Work to be completed – The reply should be an exact repeat of the listing, with no pictures in it.

═══ Entries shown

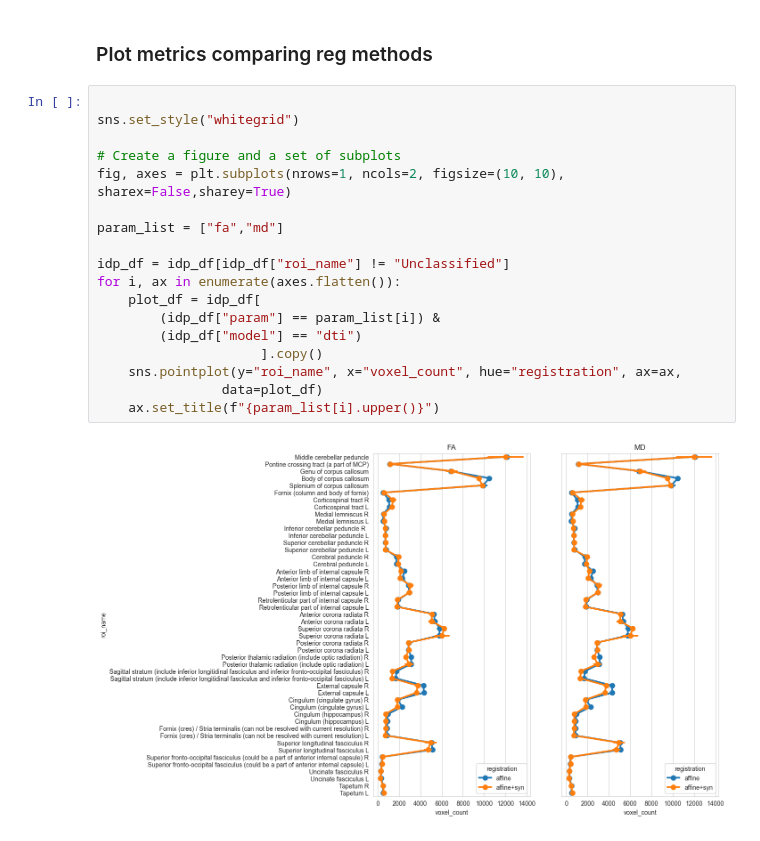
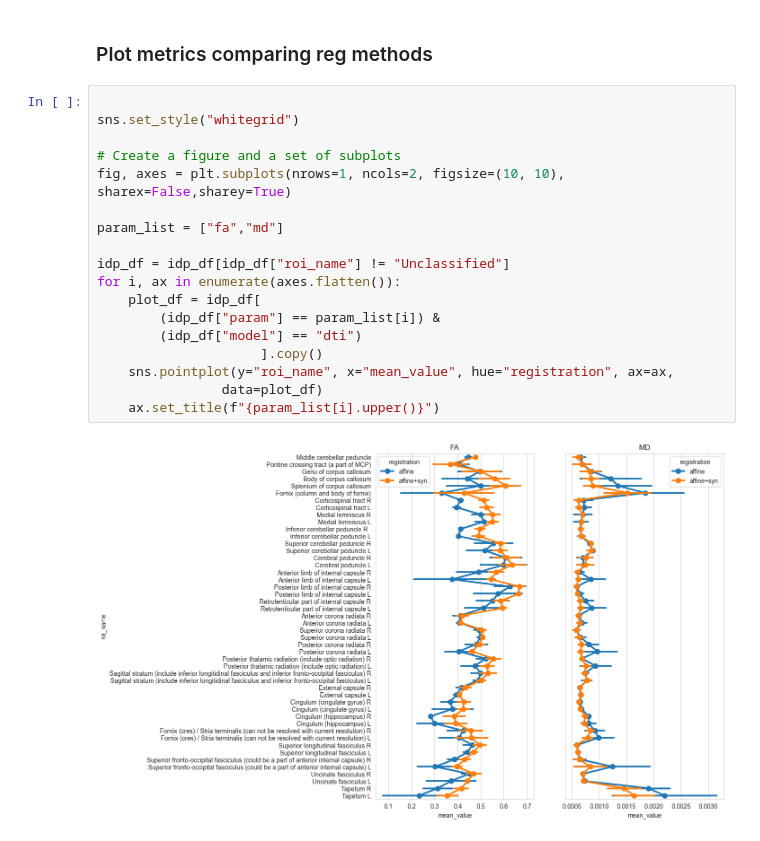
Before and after one commit to nikhil153/nipoppy-dmri-freewater, a Jupyter notebook: plot_diff_metrics.ipynb, the cells around one changed output. Drawn from its saved outputs; the diff is of its cells as text.

```diff
--- a/plot_diff_metrics.ipynb
+++ b/plot_diff_metrics.ipynb
@@ -34,20 +34,20 @@ idp_df.head()
 # %%
 
 sns.set_style("whitegrid")
 
 # Create a figure and a set of subplots
 fig, axes = plt.subplots(nrows=1, ncols=2, figsize=(10, 10), sharex=False,sharey=True)
 
 param_list = ["fa","md"]
 
 idp_df = idp_df[idp_df["roi_name"] != "Unclassified"]
 for i, ax in enumerate(axes.flatten()):
     plot_df = idp_df[
         (idp_df["param"] == param_list[i]) &
         (idp_df["model"] == "dti")
                      ].copy()
-    sns.pointplot(y="roi_name", x="voxel_count", hue="registration", ax=ax,
+    sns.pointplot(y="roi_name", x="mean_value", hue="registration", ax=ax,
                 data=plot_df)
     ax.set_title(f"{param_list[i].upper()}")
 # %% [output]
-[figure, old version]
+[figure, new version]
```
Also changed, not shown: parts of 1 cell of this notebook, 1 other file.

══════

Result –
Before and after one commit to nikhil153/nipoppy-dmri-freewater, a Jupyter notebook: plot_diff_metrics.ipynb, the cells around one changed output. Drawn from its saved outputs; the diff is of its cells as text.

```diff
--- a/plot_diff_metrics.ipynb
+++ b/plot_diff_metrics.ipynb
@@ -34,20 +34,20 @@ idp_df.head()
 # %%
 
 sns.set_style("whitegrid")
 
 # Create a figure and a set of subplots
 fig, axes = plt.subplots(nrows=1, ncols=2, figsize=(10, 10), sharex=False,sharey=True)
 
 param_list = ["fa","md"]
 
 idp_df = idp_df[idp_df["roi_name"] != "Unclassified"]
 for i, ax in enumerate(axes.flatten()):
     plot_df = idp_df[
         (idp_df["param"] == param_list[i]) &
         (idp_df["model"] == "dti")
                      ].copy()
-    sns.pointplot(y="roi_name", x="voxel_count", hue="registration", ax=ax,
+    sns.pointplot(y="roi_name", x="mean_value", hue="registration", ax=ax,
                 data=plot_df)
     ax.set_title(f"{param_list[i].upper()}")
 # %% [output]
-[figure, old version]
+[figure, new version]
```
Also changed, not shown: parts of 1 cell of this notebook, 1 other file.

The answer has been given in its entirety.